64-bit designs in personal computers
While 64-bit microprocessor designs have been in use in several markets since the early 1990s, the early 2000s saw the introduction of 64-bit microprocessors targeted at the PC market.
With AMD's introduction of a 64-bit architecture backwards-compatible with x86, x86-64 (also called AMD64), in September 2003, followed by Intel's near fully compatible 64-bit extensions (first called IA-32e or EM64T, later renamed Intel 64), the 64-bit desktop era began. Both versions can run 32-bit legacy applications without any performance penalty as well as new 64-bit software. With operating systems Windows XP x64, Windows Vista x64, Windows 7 x64, Linux, BSD and Mac OS X that run 64-bit native, the software is also geared to fully utilize the capabilities of such processors. The move to 64 bits is more than just an increase in register size from the IA-32 as it also doubles the number of general-purpose registers.
The move to 64 bits by PowerPC processors had been intended since the processors' design in the early 90s and was not a major cause of incompatibility. Existing integer registers are extended as are all related data pathways, but, as was the case with IA-32, both floating point and vector units had been operating at or above 64 bits for several years.
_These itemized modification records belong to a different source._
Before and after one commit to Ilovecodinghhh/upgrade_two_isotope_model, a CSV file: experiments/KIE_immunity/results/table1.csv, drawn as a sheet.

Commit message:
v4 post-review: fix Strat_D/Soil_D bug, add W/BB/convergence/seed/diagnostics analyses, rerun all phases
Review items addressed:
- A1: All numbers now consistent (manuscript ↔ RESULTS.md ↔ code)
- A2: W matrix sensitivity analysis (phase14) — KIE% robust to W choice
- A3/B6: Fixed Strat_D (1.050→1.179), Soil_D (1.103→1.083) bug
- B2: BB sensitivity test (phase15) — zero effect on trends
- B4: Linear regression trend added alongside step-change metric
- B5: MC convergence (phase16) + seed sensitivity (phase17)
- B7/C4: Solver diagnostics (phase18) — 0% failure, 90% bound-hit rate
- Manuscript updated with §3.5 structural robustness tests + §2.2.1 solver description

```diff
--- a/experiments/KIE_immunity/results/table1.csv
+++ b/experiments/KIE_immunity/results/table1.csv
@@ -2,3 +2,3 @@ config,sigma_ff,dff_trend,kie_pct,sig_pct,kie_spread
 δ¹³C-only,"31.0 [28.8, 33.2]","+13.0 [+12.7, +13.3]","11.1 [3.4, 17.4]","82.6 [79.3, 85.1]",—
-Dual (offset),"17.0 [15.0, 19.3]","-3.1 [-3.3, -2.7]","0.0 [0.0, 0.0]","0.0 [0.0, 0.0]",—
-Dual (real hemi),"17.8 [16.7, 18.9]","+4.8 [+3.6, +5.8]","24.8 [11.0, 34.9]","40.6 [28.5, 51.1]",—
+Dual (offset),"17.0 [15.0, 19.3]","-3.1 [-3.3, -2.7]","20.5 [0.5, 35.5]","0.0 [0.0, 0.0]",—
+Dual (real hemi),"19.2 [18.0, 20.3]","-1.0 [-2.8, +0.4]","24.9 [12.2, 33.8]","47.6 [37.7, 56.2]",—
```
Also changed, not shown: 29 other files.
Unlike what happened when IA-32 was extended to x86-64, no new general purpose registers were added in 64-bit PowerPC, so any performance gained when using the 64-bit mode for applications making no use of the larger address space is minimal